One of the websites I’ve become almost addicted to lately is Quora. I read and post there on a nearly daily basis. Its blend of discussion forum and question/answer website isn’t just entertaining, but educational and inspirational. This is one of the answers I’ve written on Quora.

These are my two cents, from someone who holds a bachelor in media technology and has studied cognitive science and UX. Those studies and my later career (co-founding a high growth digital agency) and the experience that brought me has strengthened my view that UX has little to do with technology. You can be a master JavaScript dev but have no clue about how the human psyche is wired or what makes a design intuitive or obvious in its use. UX finds its roots in human endeavors that predate semiconductors by millennia.

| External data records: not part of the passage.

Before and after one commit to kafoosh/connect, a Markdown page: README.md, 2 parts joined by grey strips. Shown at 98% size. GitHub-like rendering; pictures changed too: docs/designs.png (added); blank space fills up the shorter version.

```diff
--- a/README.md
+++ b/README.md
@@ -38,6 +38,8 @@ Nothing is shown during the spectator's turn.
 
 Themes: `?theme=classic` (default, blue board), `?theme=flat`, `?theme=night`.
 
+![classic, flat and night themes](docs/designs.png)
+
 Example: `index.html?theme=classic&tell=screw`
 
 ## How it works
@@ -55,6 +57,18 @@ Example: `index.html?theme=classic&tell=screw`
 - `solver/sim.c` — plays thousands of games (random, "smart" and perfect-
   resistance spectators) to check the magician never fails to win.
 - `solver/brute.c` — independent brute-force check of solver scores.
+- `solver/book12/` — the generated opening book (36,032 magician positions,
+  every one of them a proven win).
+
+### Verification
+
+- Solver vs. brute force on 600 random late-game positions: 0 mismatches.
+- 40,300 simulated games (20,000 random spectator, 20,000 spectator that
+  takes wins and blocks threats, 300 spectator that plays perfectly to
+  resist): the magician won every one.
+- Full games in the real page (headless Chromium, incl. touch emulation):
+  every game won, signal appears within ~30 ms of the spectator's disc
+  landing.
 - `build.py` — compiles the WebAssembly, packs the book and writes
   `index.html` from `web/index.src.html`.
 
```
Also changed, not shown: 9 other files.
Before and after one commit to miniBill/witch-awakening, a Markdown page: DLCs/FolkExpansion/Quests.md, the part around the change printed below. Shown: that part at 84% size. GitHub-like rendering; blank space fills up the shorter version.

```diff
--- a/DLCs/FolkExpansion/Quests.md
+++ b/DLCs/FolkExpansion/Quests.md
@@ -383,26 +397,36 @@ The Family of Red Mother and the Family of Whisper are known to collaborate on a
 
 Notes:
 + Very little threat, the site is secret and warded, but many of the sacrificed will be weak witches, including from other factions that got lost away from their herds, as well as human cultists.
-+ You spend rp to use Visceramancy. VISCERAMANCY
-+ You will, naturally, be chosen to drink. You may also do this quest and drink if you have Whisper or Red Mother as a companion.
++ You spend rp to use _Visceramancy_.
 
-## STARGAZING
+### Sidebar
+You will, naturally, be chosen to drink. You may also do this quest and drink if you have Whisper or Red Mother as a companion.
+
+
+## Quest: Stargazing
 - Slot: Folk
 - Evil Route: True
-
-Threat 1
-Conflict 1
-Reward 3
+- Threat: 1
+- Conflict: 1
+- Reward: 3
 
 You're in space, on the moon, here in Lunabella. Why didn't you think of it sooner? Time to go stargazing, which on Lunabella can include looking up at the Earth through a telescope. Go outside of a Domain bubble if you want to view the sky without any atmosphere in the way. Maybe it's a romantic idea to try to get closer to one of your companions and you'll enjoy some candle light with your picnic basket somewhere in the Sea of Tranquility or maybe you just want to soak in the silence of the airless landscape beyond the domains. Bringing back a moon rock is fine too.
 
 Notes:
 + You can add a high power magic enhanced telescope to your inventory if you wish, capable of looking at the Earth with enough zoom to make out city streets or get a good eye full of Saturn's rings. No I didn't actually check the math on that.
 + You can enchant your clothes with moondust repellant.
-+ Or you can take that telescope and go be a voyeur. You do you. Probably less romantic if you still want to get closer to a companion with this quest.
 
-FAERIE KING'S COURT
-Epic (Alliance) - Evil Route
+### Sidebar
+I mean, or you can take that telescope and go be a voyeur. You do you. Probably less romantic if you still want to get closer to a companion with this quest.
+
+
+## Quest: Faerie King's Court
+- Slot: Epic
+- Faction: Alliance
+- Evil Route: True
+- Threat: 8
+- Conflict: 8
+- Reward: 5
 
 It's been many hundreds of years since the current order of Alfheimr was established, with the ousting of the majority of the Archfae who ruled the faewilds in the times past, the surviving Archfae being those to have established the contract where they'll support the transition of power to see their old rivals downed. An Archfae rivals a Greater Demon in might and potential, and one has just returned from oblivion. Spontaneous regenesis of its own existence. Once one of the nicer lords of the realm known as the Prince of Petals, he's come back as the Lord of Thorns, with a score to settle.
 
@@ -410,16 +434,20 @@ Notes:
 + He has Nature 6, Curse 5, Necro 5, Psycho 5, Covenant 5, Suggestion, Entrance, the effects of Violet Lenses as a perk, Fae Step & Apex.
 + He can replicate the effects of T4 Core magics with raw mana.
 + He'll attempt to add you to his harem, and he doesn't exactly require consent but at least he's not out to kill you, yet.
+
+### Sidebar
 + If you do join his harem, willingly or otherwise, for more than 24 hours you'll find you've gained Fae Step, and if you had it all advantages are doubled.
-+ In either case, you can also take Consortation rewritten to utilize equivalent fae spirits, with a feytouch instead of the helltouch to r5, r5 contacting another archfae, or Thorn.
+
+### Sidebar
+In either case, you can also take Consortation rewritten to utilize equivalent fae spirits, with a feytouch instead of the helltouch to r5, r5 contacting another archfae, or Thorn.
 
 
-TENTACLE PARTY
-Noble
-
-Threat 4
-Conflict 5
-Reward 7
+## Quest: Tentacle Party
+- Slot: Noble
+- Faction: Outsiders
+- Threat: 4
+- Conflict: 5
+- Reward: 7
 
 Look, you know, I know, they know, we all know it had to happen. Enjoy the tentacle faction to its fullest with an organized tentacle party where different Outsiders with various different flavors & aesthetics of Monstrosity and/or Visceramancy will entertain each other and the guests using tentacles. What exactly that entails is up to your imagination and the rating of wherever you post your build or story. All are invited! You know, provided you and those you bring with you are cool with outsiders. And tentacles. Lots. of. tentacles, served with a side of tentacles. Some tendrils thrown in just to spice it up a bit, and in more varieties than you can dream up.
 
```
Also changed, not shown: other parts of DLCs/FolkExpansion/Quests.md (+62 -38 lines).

But in today's Internet startup world, the terms really tend to overlap. People asking for a UX'er think they want a programmer who makes stuff that works. In reality though, I think it's hard to be really good at both of those. There are those that are but they have generally gone from one to the other. Not aimed at getting great at both, at once. My recommendation to you is that you specialize in either, nurture an interest in the other, but don't go after both at once.

In my opinion, UX requires a certain perspective or mindset, a set of values of what's important. Standing up for the "idiot" user, admire the inconsistencies and limitations of human psychology and being a humanist who works with and not against our biological shortcomings. Understanding and gaining those values takes practice and studying.

Development of software relies on other values of practice and they're not always compatible with the former. UX designers don't come up with great designs through logical analysis. There's room for spontaneity and lateral thinking. Why it's wise to take UX out of the context of libraries, frameworks, widgets and preprogrammed controls and design on a bigger canvas. The iPhone was not born in an IDE.

The courses I look back at now as being most useful to me didn't concern programming but the scientific method and being able to critically analyze your own thought processes. Learning to interview people and write field notes as a way to observe what they did, rather than what they said, form the foundation in how I strive to design for what people need. Not what they say they need ("faster horses").

So I recommend you choose what school your heart tells you that you belong to. Start from there. Then find the bridges to the other side and don't let conventional thinking in either camp hold you back in regards to what you choose to do.


Big Quora fan here too!

I like your focus on changing ones mindset. It's so incredibly easy when you have all the insight in the technical workings, to blame interaction problems on the user.

For me, the most powerful transformation in this regard happened when I was working in a team where we took turns doing support. Getting to know the actual people behind the screen names was a game changer! It went from stupid user123 not understanding what order to click buttons, to us developers failing at creating something that would actually help Sarah perform her tasks.

For this reason I'll suggest considering rotating support between *everyone* in your organisation.

Hi Tobias,

That's a fantastic idea. Unfortunately there's often resistance to letting developers and end-users interact. There's this ages old idea that the project manager should be the only channel between the actual users and buyers and the team building something. It's incredibly harmful.

This article was updated on 2020-03-02

Jakob Persson

Your host. A founder and entrepreneur since 20 years. Having worked as a freelancer, consultant and co-founder of a successful digital agency has shaped his skills in and insights into business. Jakob blogs at, speaks at events and consults with agencies and freelancers in growing and developing their companies. He holds degrees in media technology and cognitive science.